Lite YouTube Embeds

We normally like to add YouTube embeds to our site so that users can easily click on a video and just watch it right there in your site and it is up to them if they want to watch in full screen or watch direct in YouTube itself. But when you have a page with lots of YouTube videos it can negatively affect performance. I have such a page where I load all the interviews and as I have done quite a lot of them the page takes a few seconds to fully load those videos.

Lighthouse Tests with iframe

For those of you who regularly run a lighthouse test you might have come across this warning:

lighthouse test facade warning

Also you will see when testing on mobile how this page which has many YouTube embeds was giving a poor performance score with the Largest Contentful Paint of 8.8 seconds and time to interactive of 6.3 seconds.

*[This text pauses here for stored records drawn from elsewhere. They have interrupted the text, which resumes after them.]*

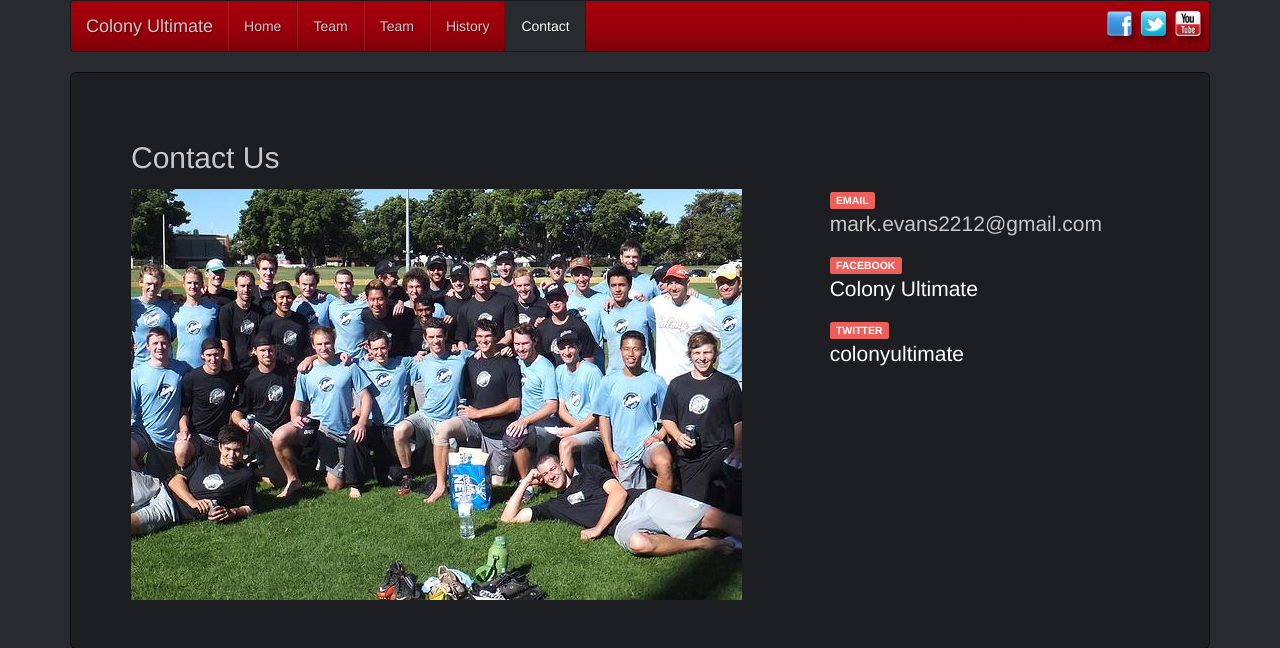
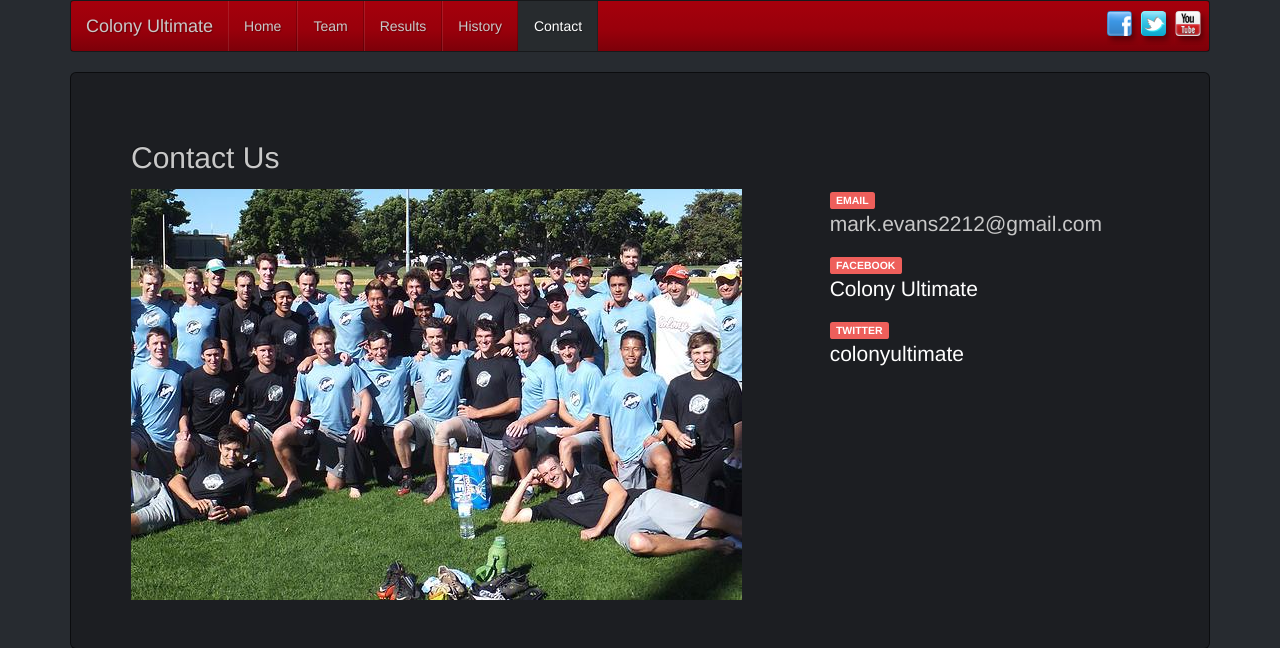
Before and after one commit to mchirlin/colony, a PHP site: page /contact.php in a window 1280 px wide. Shown: the top 648 px of the page. Run offline with PHP 8.4, Linux system fonts and the light colour scheme; some libraries are stand-ins or nearby versions.

Commit message:
Wrong tab name

```diff
--- a/includes/navigation.php
+++ b/includes/navigation.php
@@ -17,7 +17,7 @@
 							<a href="http://colonyultimate.com/team.php">Team</a>
 						</li>
 						<li class="<?php if($page == "results") echo "active"?>">
-							<a href="http://colonyultimate.com/results.php">Team</a>
+							<a href="http://colonyultimate.com/results.php">Results</a>
 						</li>
 						<!-- TODO: Create History Page -->
 						<li class="<?php if($page == "history") echo "active"?>">
```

lighthouse test scores

Performance Tab with iframe

And if we investigate a little further we can see in the Performance tab how long it is taking for the video frame to load meaning our user is getting this black empty box for quite a while until the video is ready. Chrome performance test


Did you know that third-party embeds can be lazily loaded on interaction? A facade is used in place of the third-party content until the user actually interacts with it.

What's a facade?

A facade is a static element which looks like the actual embedded third-party but it is not functional which makes it much quicker to load. In this case it's basically just an image that looks like a YouTube video.

Instead of adding the third-party embed direct in our HTML, we load the page with a static element that looks similar to it and once the user interacts with this facade by placing their mouse over it, it then preconnects to the third-party resource and when the user clicks it replaces itself with the third-party product, in this case the actual video.

Lighthouse Tests with a facade

Running a Lighthouse test using a facade we can see a huge difference especially in our Largest Contentful Paint which is in orange instead of red and with 3.8 seconds versus 8.8 seconds from the previous test. Also the time to Interactive has dropped from 6.3s to 3.3s and is now in green. This is a massive increase in performance with very little work needed. Lighthouse test scores

Performance Tab with a facade

And if we check in our performance tab in the Chrome dev tools we can see how our image for our video has loaded so much earlier in the timeline and the total blocking time is also reduced from 1366ms to 567ms.

Chrome performance tab

Watch the difference

In order to really see the difference in load times you just have to watch this video which shows the YouTube videos loaded with an iframe first followed by the YouTube videos loaded with a facade. The difference really is insane.

Difference between iframe and facade

Lite YouTube Embed library

In order to add a facade to your YouTube videos I recommend the Lite YouTube Embed library by Paul Irish.

The library instructions are pretty easy to follow but If working with Nuxt then here's what you can do:

  1. Install the package
yarn add lite-youtube-embed
  1. Add the CSS. You can add it to the component you are using directly or to the global styles in the CSS array in the Nuxt config file.
export default {  css: ['node_modules/lite-youtube-embed/src/lite-yt-embed.css']}
  1. Create a plugin that imports the JavaScript for the package. Make sure to add .client.js to the end of the filename so that it is only loaded client side as this library makes use of the HTMLElement which we only have access to in the browser.
import 'lite-youtube-embed'
  1. Register the plugin in your Nuxt config file so it can be used across the site.
export default {  plugins: ['~/plugins/youtube.client.js']}
  1. Use the element where ever you want and just change the videoid for your video and the playlabel for whatever you want it to be. You can also add params for start times etc
<lite-youtube  videoid="ogfYd705cRs"  playlabel="Play: Keynote (Google I/O '18)"  params="controls=0&start=10&end=30&modestbranding=2&rel=0&enablejsapi=1/>

Behind the Scenes

Your video will now appear on your page and if you inspect the HTML you will see the following: rendered html from library

And as you can see a background image was added, which looks the same as the video, without you even having to create it. This is how a facade works. background image

As soon as the user clicks on the video the famous iframe is loaded and the video plays straight away. The user has no idea you used a facade. All they know is that it loaded super fast and therefore they had a very good user experience. html showing iframe

I encourage you to give it a try or at least investigate more about it in the links below.